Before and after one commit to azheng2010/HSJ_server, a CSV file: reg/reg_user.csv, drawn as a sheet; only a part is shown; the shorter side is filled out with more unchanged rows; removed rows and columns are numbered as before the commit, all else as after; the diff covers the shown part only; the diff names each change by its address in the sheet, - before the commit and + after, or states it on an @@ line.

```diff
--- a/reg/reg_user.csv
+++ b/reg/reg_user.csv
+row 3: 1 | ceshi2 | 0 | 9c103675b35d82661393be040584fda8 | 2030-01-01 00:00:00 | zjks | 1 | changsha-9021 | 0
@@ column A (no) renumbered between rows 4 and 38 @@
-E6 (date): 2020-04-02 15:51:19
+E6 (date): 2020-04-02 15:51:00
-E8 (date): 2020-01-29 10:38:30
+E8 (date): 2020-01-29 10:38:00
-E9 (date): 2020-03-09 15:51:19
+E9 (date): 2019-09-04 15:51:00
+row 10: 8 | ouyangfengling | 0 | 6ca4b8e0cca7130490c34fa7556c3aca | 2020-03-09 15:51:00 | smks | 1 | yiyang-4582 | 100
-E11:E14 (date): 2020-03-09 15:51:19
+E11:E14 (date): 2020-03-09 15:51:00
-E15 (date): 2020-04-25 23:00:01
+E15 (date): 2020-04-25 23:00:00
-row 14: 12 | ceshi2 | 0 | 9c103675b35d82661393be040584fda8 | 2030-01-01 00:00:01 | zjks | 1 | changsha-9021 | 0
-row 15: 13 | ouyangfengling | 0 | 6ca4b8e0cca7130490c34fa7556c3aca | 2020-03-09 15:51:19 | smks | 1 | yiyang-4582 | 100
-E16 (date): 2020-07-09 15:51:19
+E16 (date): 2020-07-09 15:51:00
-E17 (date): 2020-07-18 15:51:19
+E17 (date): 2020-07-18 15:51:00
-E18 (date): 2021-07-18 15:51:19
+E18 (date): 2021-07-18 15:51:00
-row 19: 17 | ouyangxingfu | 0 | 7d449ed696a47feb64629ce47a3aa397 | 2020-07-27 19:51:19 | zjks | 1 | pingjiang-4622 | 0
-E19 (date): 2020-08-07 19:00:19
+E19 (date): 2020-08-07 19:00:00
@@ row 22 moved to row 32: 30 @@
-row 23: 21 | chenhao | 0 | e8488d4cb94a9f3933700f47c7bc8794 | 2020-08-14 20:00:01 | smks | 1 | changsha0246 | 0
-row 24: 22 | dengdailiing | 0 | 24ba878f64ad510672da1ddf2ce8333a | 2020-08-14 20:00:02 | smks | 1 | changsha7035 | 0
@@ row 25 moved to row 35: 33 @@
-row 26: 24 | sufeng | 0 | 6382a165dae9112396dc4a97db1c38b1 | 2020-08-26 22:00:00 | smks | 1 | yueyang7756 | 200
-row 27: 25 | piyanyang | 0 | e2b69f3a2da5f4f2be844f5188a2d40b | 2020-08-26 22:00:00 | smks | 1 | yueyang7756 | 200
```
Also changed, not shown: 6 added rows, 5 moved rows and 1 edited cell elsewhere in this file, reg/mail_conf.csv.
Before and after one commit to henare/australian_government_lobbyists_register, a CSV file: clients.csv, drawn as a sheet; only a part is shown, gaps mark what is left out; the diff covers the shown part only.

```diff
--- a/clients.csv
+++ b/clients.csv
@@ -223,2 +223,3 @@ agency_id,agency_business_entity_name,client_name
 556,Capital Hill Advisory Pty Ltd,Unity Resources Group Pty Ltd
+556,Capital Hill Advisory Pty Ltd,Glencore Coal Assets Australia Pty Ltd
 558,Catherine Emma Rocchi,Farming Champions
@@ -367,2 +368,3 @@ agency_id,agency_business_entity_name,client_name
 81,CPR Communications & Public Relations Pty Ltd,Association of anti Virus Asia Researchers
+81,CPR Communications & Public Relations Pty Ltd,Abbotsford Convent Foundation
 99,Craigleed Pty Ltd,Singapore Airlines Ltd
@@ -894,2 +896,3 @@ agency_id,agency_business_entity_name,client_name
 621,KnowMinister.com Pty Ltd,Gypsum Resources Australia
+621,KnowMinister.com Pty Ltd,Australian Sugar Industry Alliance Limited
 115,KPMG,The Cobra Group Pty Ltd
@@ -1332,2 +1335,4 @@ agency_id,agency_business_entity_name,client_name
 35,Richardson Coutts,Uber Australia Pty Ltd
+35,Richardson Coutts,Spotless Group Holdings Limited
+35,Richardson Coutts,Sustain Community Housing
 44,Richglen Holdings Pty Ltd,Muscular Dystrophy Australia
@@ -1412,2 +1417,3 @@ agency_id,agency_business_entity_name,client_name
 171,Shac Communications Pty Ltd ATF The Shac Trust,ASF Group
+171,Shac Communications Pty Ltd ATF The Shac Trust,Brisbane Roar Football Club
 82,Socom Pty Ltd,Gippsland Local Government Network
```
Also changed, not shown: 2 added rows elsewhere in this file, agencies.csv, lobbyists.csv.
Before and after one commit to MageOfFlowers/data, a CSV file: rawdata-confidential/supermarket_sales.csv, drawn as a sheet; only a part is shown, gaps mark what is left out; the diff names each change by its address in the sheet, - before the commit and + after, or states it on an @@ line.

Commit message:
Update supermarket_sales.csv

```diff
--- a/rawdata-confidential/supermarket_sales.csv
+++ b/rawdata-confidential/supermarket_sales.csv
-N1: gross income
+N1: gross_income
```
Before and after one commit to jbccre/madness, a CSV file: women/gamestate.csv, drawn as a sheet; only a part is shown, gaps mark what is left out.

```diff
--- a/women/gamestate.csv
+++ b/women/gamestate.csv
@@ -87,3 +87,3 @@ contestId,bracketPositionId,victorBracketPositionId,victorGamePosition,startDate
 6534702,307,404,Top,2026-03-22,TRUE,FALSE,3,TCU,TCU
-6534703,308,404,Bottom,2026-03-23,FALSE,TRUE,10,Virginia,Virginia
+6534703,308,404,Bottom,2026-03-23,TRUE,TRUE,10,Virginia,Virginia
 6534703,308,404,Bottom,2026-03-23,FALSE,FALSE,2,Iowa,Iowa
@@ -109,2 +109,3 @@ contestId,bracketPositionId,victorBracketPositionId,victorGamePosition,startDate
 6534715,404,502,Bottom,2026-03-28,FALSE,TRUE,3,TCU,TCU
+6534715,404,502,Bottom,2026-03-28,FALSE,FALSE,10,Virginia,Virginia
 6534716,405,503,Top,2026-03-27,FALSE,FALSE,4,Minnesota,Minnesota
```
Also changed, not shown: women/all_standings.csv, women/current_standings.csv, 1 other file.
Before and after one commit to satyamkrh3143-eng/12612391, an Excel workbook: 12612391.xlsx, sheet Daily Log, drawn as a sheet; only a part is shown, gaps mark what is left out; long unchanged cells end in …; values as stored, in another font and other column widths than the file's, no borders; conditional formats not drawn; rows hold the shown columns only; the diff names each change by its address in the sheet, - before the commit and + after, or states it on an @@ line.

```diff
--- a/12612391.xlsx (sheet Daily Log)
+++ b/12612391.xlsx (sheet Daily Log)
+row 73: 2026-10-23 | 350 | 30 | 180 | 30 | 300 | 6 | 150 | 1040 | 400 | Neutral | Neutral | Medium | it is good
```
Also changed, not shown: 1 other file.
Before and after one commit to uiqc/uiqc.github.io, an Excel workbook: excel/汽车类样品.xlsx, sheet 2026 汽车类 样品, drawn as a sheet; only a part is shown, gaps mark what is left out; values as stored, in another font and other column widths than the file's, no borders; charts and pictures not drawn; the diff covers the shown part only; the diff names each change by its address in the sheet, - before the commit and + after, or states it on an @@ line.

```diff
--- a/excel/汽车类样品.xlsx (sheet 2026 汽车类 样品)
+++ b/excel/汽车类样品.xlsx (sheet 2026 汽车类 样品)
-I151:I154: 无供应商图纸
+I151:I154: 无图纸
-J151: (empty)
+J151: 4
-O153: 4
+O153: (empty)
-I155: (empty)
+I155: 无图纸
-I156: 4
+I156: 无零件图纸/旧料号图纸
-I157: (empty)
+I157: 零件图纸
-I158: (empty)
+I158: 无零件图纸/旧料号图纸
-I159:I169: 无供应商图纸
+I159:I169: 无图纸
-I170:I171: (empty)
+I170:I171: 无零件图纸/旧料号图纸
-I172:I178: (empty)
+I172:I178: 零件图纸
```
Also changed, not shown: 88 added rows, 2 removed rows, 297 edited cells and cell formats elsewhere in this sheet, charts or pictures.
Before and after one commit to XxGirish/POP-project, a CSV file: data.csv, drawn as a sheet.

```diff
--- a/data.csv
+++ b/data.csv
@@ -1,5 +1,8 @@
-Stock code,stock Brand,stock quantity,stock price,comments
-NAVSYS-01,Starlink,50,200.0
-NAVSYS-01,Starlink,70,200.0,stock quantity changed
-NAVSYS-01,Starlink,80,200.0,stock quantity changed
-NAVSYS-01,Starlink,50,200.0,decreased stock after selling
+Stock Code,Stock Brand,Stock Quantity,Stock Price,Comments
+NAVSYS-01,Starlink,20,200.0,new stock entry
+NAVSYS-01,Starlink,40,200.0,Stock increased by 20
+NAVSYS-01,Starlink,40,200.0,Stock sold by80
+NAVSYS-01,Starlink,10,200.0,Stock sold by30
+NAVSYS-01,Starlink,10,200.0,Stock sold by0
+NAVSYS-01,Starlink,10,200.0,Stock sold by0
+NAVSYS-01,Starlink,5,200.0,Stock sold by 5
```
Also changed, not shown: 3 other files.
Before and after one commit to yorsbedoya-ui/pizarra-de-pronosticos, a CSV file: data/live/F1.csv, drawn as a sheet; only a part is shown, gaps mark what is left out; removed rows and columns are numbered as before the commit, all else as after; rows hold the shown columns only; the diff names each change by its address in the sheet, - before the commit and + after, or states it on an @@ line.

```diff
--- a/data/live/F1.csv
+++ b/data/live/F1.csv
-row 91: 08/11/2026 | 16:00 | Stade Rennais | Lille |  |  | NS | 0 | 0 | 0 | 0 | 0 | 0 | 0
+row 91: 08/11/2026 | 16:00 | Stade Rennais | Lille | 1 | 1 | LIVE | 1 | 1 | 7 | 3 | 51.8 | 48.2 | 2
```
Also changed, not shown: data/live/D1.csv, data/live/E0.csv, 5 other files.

══════

- [EXERCISE DIRECTIONS]
All lines in the preceding records that hold the word "Advisory" need to be copied.

- [EXPECTED OUTPUT]
 556,Capital Hill Advisory Pty Ltd,Unity Resources Group Pty Ltd
+556,Capital Hill Advisory Pty Ltd,Glencore Coal Assets Australia Pty Ltd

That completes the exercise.